Question 1: What happens if I still haven’t received my updated A056 LOA?

After the PBCS tracks were introduced in March 2018, the FAA published a Notice requiring all N-reg operators to update their A056 LOA authorization – regardless of whether or not they intended to fly these PBCS tracks. For private (Part 91) operators, the deadline to submit the application was 30th September 2018.

There was a barrage of applications, and the FAA still seem to have a bit of a backlog, as even now some operators have still not received their updated approvals.

The FAA’s unofficial policy is that as long as you have applied for a revised LOA, you can continue to use your old authorization after September 30th, while you wait for the new one to be issued.

Bottom line: This means you are allowed to keep flying in the North Atlantic, just not on the PBCS tracks.

Question 2: What about that problem with aircraft with Honeywell systems installed?

Back in March, a latency timer issue with certain Honeywell FMS systems meant that there were bunch of aircraft which weren’t able to get the PBCS approval.

In June, Honeywell issued a service bulletin fix for the issue, available at varying times for different aircraft. Since then, the FAA has been issuing the updated A056 LOA approvals to those aircraft with the Honeywell systems that reflect the new capabilities but the still don’t meet the PBCS requirement of RCP240 due to the latency timer issue.

Bottom line: Now those affected aircraft are able to receive the updated A056 LOA approvals, just with a PBCS restriction – meaning they can continue to operate in the North Atlantic, just not on the PBCS tracks.

Question 3: What the heck is PBCS anyway?

PBCS stands for ‘performance-based communication and surveillance’.

PBCS involves globally coordinated and accepted standards for Required Communication Performance (RCP) and Required Surveillance Performance (RSP), with the goal being to allow the application of reduced lateral and longitudinal separation to aircraft which meet the criteria.

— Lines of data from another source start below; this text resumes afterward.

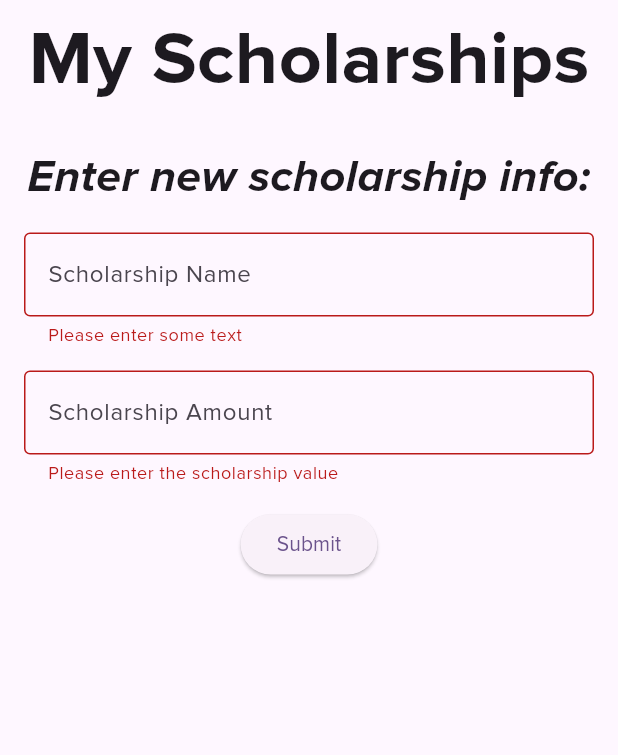
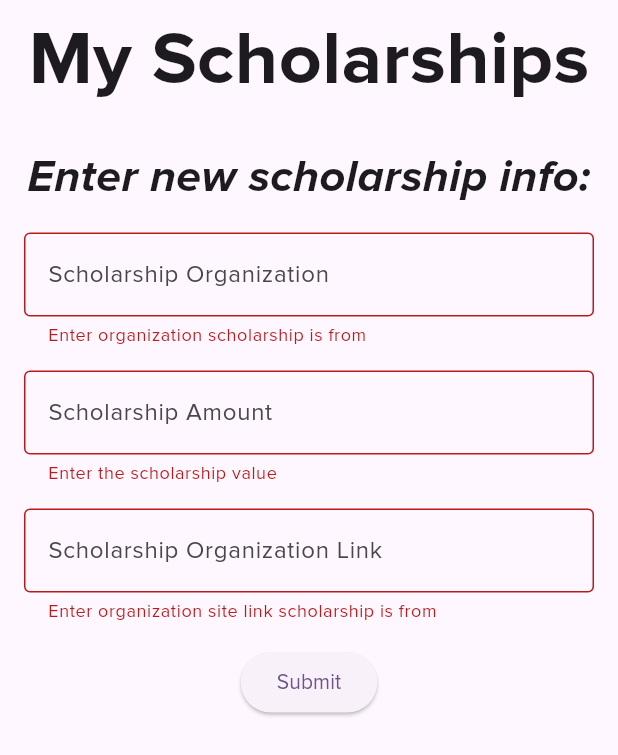
Before and after one commit to maureensanchez99/financial_awareness, a Flutter app: the Scholarships screen opened directly, after a tap on "Submit", on a phone screen of 412 x 824 dp. Shown: the top 755 px of the screen. Run offline on Flutter 3.47's test engine with Material 3 defaults, Android fonts, the phone set to English and light mode, and no system bars; our stand-ins replace shared_preferences; accounts and stored records are empty.

Commit message:
updating what i have

```diff
--- a/lib/pages/scholarships.dart
+++ b/lib/pages/scholarships.dart
@@ -42,25 +42,38 @@ class Scholarships extends StatelessWidget {
                     const SizedBox(height: 16.0),
                     TextFormField( // first text field
                       decoration: const InputDecoration(
-                        hintText: 'Scholarship Name',
+                        hintText: 'Scholarship Organization',
                         border: OutlineInputBorder(),
                       ),
                       validator: (String? value) {
                         if (value == null || value.isEmpty) {
-                          return 'Please enter some text';
+                          return 'Enter organization scholarship is from';
                         }
                         return null;
                       },
                     ),
                     const SizedBox(height: 16.0),
-                    TextFormField( // first text field
+                    TextFormField( // second text field
                       decoration: const InputDecoration(
                         hintText: 'Scholarship Amount',
                         border: OutlineInputBorder(),
                       ),
                       validator: (String? value) {
                         if (value == null || value.isEmpty) {
-                          return 'Please enter the scholarship value';
+                          return 'Enter the scholarship value';
+                        }
+                        return null;
+                      },
+                    ),
+                    const SizedBox(height: 16.0),
+                    TextFormField( // third text field
+                      decoration: const InputDecoration(
+                        hintText: 'Scholarship Organization Link',
+                        border: OutlineInputBorder(),
+                      ),
+                      validator: (String? value) {
+                        if (value == null || value.isEmpty) {
+                          return 'Enter organization site link scholarship is from';
                         }
                         return null;
                       },
```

To be PBCS compliant, you basically need CPDLC capable of RCP240 and ADS-C capable of RSP180; this effectively means having a 4 minute comms loop, and 3 minute position reporting.

PBCS has been implemented in various different chunks of airspace around the world, but most notably in the North Atlantic, where the three core daily NAT Tracks are assigned as PBCS tracks between FL350-390. To fly those, you will need to be PBCS compliant (read above) but also have RNP4 (the rest of the NAT only requires RNP10).

Feeling queasy? That’s okay, reading about PBCS makes us feel that way too. If you’re still hungry for more though, check out our recent article on all things PBCS!

More questions? Get in touch!